Copy, from the data below, every line that has "border" in it.
### Input
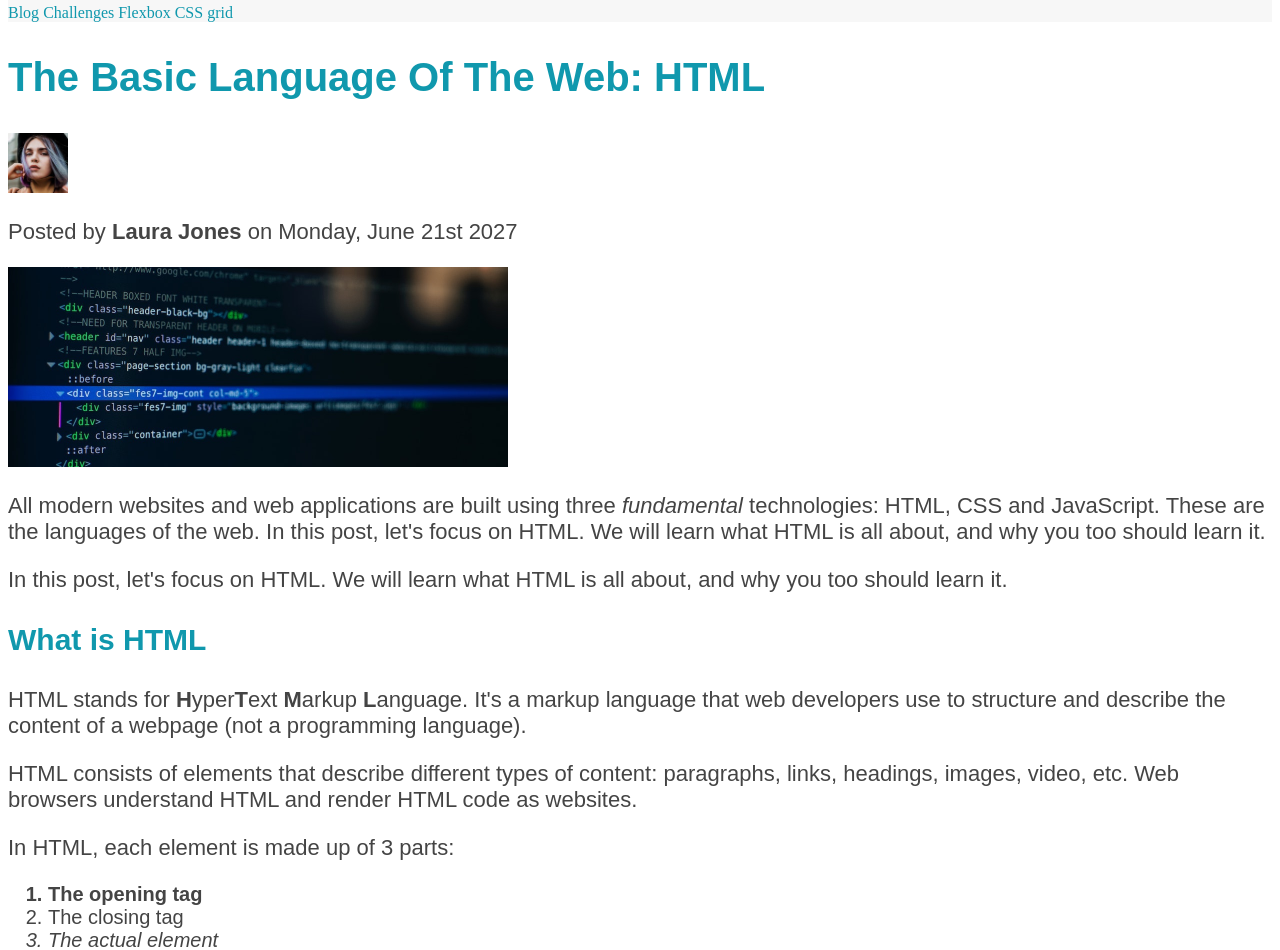
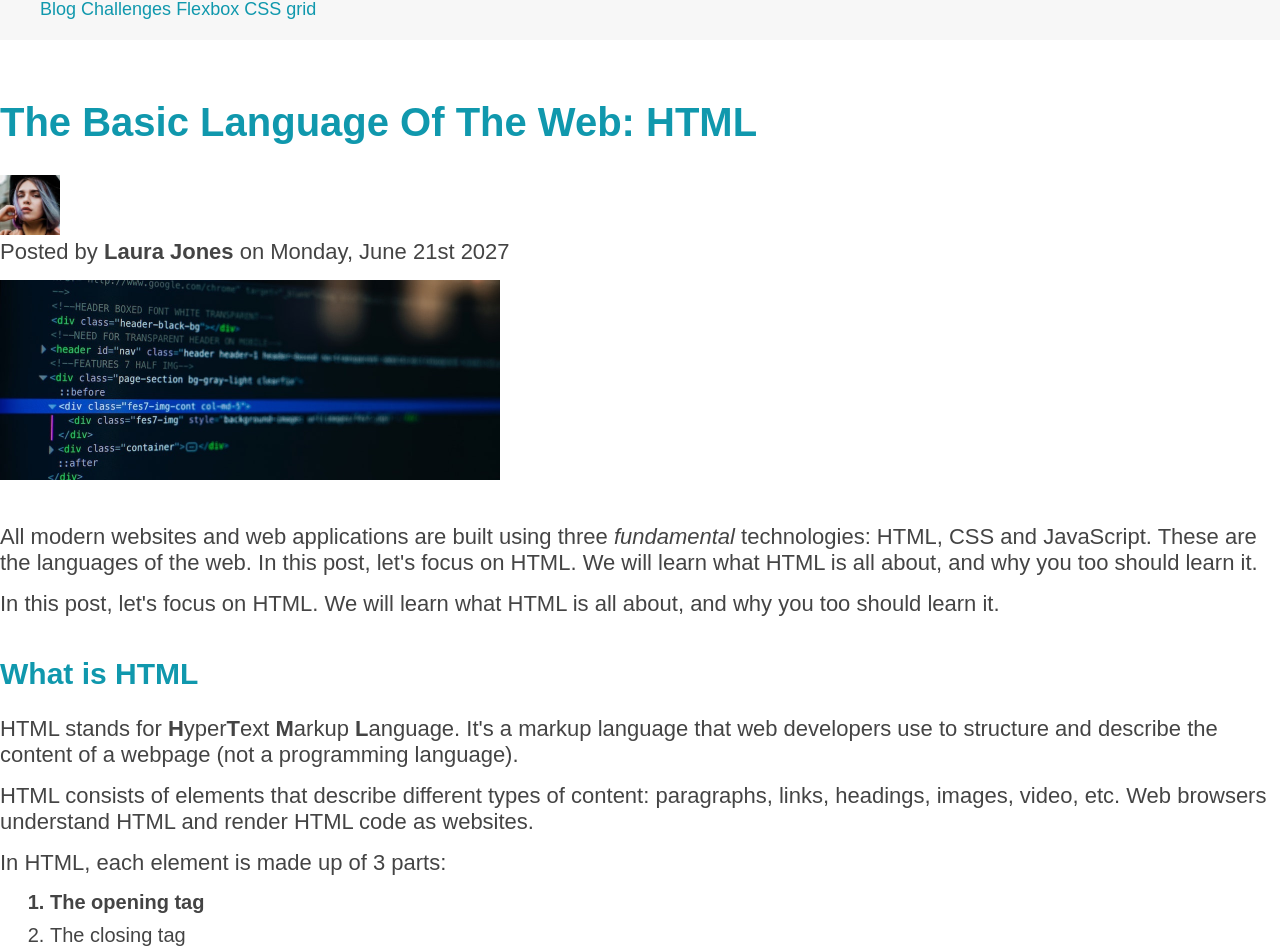
Before and after one commit to andersonsanchez016/html-css, a plain HTML site: page index.html in a window 1280 px wide. Shown: the part 62-1012 px from the top of the page. Drawn offline with Linux system fonts and the light colour scheme.

Commit message:
lecture 35

```diff
--- a/assets/css/index.css
+++ b/assets/css/index.css
@@ -1,3 +1,8 @@
+* {
+    margin: 0;
+    padding: 0;
+}
+
 h1,
 h2,
 h3,
@@ -8,10 +13,41 @@ li {
     color: #444444;
 }
 
+nav {
+    font-size: 18px;
+}
+
+article {
+    margin-bottom: 60px;
+}
+
 h1,
 h2,
 h3 {
     color: #1098ad;
+}
+
+body {
+    color: #444;
+    font-family: sans-serif;
+    border-top: 10px solid #1098ad;
+}
+
+.main-header {
+    background-color: #f7f7f7;
+    padding: 20px 40px;
+    margin-bottom: 60px;
+}
+
+.post-header {
+    margin-bottom: 40px;
+}
+
+aside {
+    background-color: #f7f7f7;
+    border-top: 5px solid #1098ad;
+    border-bottom: 5px solid #1098ad;
+    padding: 50px 0;
 }
 
 h1 {
@@ -22,10 +58,13 @@ h1 {
 
 h2 {
     font-size: 40px;
+    margin-bottom: 30px;
 }
 
 h3 {
     font-size: 30px;
+    margin-bottom: 25px;
+    margin-top: 40px;
 }
 
 h4 {
@@ -36,10 +75,22 @@ h4 {
 
 p {
     font-size: 22px;
+    margin-bottom: 15px;
+}
+
+ul,
+ol {
+    margin-left: 50px;
+    margin-bottom: 20px;
 }
 
 li {
     font-size: 20px;
+    margin-bottom: 10px;
+}
+
+li:last-child {
+    margin-bottom: 0;
 }
 
 footer p {
@@ -57,16 +108,6 @@ footer p {
 .related-author {
     font-size: 18px;
     font-weight: bold;
-}
-
-.main-header {
-    background-color: #f7f7f7;
-}
-
-aside {
-    background-color: #f7f7f7;
-    border-top: 5px solid #1098ad;
-    border-bottom: 5px solid #1098ad;
 }
 
 li:first-child {
--- a/index.html
+++ b/index.html
@@ -17,7 +17,7 @@
         </header>
 
         <article>
-            <header>
+            <header class="post-header">
                 <h2>The Basic Language Of The Web: HTML</h2>
 
                 <img
```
######
Exercise answer:
+    border-top: 10px solid #1098ad;
+    border-top: 5px solid #1098ad;
+    border-bottom: 5px solid #1098ad;
-    border-top: 5px solid #1098ad;
-    border-bottom: 5px solid #1098ad;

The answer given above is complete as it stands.